Battle to save anti-totalitarian mural begins
A SECOND Change.org petition urging Waverley Council to keep the 'not welcome to Bondi' mural up has emerged, as the debate intensifies ahead of a council meeting where the artwork is likely to be discussed tomorrow night.
In total, more than 1400 people have signed the petition arguing to keep Archibald-nominated artist Luke Cornish's mural up, double the amount of people who last week signed one demanding it be scrubbed from the Bondi Beach sea wall.
"It might be uncomfortable viewing for some, but that doesn't mean it shouldn't exist," Andrew Worssam's petition reads.
"Art isn't supposed to be hidden from sight if you don't agree with it - that's something totalitarian regimes do."
The move comes as former Waverley independent councillor Miriam Guttman-Jones plans to stage a rally against the mural outside council chambers before a strategic planning committee meeting tomorrow night.

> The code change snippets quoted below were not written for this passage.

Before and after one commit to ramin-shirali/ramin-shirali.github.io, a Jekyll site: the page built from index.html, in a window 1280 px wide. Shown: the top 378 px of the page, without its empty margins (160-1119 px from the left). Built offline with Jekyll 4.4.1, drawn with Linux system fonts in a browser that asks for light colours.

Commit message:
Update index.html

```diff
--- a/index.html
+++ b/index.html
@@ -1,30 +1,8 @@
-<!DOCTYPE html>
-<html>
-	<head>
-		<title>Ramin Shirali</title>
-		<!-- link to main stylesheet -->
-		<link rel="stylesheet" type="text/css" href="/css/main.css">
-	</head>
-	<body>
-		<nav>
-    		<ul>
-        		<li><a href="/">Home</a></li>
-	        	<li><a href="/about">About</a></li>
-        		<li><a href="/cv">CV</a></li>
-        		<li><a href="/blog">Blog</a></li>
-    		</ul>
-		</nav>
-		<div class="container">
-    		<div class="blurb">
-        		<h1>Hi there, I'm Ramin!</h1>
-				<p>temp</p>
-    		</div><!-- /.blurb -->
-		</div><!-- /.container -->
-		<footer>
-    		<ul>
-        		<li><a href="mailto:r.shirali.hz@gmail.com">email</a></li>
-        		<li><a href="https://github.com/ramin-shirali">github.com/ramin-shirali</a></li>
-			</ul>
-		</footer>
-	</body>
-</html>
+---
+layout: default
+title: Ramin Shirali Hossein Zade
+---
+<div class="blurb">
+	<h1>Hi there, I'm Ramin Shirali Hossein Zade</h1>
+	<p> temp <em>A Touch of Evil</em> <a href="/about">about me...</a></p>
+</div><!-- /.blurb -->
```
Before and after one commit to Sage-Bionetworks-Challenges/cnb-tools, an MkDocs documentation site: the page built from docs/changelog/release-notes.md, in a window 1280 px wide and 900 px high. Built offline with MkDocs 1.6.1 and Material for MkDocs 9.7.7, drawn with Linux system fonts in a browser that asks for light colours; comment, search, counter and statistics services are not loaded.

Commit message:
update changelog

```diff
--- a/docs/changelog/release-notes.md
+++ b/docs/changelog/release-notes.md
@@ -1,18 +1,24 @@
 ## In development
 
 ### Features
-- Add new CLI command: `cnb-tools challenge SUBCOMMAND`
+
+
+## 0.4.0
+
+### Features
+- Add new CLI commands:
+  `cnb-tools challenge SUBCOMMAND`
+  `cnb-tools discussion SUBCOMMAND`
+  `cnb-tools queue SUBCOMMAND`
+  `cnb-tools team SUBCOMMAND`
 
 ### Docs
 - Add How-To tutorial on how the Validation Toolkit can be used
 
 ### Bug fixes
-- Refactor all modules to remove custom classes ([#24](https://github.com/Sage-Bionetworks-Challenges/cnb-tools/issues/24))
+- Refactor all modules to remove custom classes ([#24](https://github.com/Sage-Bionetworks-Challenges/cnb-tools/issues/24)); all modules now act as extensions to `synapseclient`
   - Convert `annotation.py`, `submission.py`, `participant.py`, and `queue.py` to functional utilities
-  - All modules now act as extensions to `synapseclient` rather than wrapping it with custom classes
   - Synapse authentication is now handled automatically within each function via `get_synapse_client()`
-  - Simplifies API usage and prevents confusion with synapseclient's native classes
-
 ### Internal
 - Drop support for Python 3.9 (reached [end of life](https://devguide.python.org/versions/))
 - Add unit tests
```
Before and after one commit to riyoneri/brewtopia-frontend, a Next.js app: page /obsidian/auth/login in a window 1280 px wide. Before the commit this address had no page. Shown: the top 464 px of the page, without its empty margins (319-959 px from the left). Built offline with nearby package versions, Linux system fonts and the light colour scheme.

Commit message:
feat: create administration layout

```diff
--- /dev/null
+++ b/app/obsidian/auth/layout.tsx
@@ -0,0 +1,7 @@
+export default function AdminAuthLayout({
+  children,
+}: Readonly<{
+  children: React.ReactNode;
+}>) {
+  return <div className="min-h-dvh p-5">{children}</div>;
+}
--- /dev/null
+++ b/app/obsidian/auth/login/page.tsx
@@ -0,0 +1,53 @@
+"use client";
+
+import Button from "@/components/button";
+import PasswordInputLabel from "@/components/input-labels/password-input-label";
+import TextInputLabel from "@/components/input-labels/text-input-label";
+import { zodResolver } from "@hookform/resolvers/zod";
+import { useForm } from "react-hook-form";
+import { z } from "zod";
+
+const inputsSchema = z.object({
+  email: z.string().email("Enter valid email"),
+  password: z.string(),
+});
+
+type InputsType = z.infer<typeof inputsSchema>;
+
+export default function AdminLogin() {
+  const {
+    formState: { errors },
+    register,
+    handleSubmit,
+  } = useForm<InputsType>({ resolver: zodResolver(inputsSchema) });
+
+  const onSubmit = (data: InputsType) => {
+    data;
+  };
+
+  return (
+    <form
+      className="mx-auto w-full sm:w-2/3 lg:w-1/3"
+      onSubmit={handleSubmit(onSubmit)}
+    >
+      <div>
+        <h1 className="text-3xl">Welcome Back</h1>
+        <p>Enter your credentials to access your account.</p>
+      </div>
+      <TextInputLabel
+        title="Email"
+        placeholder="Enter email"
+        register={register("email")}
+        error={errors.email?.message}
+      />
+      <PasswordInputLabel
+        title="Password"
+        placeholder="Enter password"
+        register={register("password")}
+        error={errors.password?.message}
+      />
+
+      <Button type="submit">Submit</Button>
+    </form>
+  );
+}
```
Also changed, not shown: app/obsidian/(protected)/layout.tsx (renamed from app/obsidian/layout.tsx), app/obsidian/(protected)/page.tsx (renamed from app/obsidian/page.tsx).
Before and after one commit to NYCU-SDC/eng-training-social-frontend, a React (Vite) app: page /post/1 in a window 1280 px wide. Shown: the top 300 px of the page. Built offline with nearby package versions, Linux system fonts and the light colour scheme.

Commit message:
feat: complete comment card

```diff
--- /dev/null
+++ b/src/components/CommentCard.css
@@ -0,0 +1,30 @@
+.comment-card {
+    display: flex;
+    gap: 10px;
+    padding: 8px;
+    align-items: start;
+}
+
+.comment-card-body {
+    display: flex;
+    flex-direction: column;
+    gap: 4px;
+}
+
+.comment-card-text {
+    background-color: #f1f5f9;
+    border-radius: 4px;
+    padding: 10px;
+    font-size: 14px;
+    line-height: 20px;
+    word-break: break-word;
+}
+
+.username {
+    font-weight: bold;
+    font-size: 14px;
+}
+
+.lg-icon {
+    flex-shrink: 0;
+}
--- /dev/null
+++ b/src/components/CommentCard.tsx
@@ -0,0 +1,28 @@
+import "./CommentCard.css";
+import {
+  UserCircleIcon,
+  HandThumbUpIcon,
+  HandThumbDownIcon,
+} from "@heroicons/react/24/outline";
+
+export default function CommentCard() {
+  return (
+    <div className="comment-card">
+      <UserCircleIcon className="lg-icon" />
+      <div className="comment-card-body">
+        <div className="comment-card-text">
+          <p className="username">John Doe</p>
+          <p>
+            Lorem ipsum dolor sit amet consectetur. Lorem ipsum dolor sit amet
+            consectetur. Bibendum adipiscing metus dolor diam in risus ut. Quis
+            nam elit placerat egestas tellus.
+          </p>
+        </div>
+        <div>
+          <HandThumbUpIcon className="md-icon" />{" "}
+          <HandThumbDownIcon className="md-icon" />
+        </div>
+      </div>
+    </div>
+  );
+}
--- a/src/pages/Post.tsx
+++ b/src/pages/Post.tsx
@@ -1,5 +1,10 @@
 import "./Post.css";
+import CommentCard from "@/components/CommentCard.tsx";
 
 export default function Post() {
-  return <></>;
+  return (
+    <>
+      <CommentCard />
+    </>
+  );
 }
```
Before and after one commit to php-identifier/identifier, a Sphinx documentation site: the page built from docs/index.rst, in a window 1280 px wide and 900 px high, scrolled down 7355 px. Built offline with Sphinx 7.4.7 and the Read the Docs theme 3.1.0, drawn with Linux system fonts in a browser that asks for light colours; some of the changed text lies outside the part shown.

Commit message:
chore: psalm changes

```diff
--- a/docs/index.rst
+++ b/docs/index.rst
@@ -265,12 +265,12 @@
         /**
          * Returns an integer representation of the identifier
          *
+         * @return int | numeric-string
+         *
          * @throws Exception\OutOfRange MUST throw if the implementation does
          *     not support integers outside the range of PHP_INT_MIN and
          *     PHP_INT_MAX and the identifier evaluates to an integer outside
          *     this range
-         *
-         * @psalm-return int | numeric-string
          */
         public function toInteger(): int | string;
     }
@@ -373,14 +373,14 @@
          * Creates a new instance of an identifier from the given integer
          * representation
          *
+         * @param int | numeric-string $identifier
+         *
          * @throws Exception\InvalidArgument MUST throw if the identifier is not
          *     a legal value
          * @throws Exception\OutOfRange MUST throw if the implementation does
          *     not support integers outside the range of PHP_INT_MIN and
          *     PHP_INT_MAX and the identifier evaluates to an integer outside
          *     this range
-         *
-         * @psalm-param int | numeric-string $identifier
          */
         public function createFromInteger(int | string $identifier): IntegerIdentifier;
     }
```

At the same meeting, Liberal councillor Leon Goltsman will move an urgency motion that requests the mural be painted over "with something more appropriate" and investigates new methods for approving murals on the sea wall.
Mr Cornish's art has sparked a widespread debate since it appeared on one of Sydney's most recognisable beaches last week, with the artist himself stating it was a protest against Australia's asylum seeker policy.
The 24 Border Force officers represent the same amount of lives lost in offshore detention centres, the artist said.
Waverley mayor John Wakefield last week defended Mr Cornish's right to freedom of expression, telling the Wentworth Courier: "good art is supposed to solicit a reaction".
This story was originally published as Former councillor plans rally outside chambers over Bondi Beach mural on the Wentworth Courier